PROBLEM REQUIREMENTS: In this material, which lines include the string "data"? Show them.

---*---

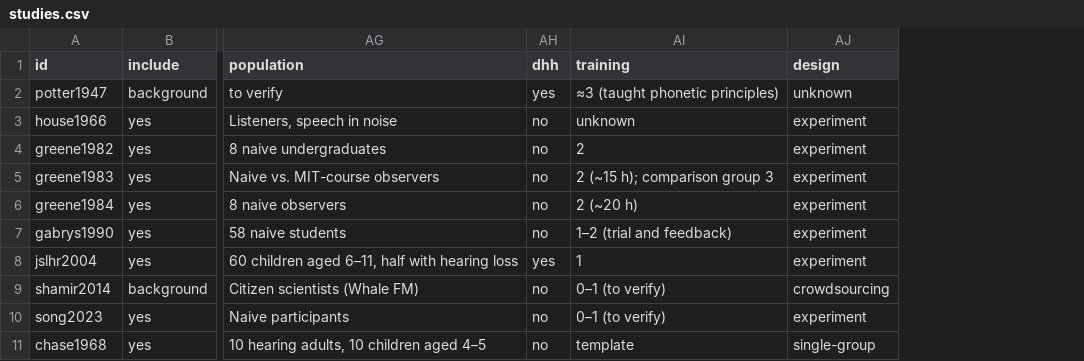
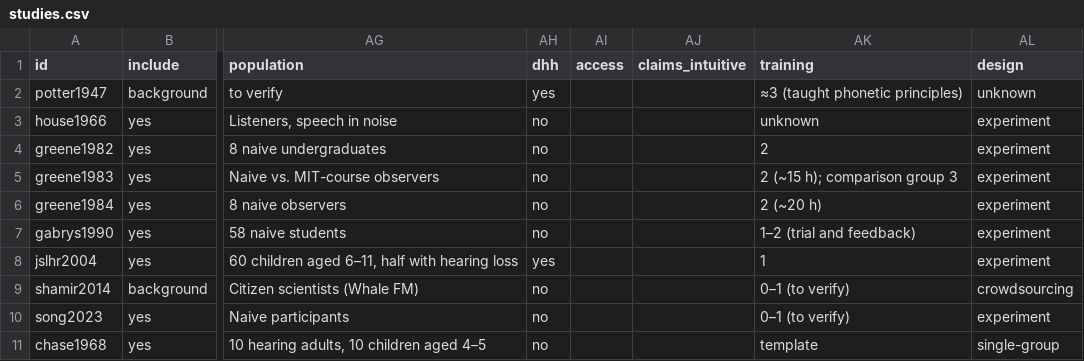
Before and after one commit to cheriestoner/Sound-vis-literature, a CSV file: data/studies.csv, drawn as a sheet; only a part is shown, gaps mark what is left out; the diff names each change by its address in the sheet, - before the commit and + after, or states it on an @@ line.

```diff
--- a/data/studies.csv
+++ b/data/studies.csv
+column AI (access), empty
+column AJ (claims_intuitive), empty
```
Also changed, not shown: 19 other files.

---*---

ANSWER AREA:
Before and after one commit to cheriestoner/Sound-vis-literature, a CSV file: data/studies.csv, drawn as a sheet; only a part is shown, gaps mark what is left out; the diff names each change by its address in the sheet, - before the commit and + after, or states it on an @@ line.
--- a/data/studies.csv
+++ b/data/studies.csv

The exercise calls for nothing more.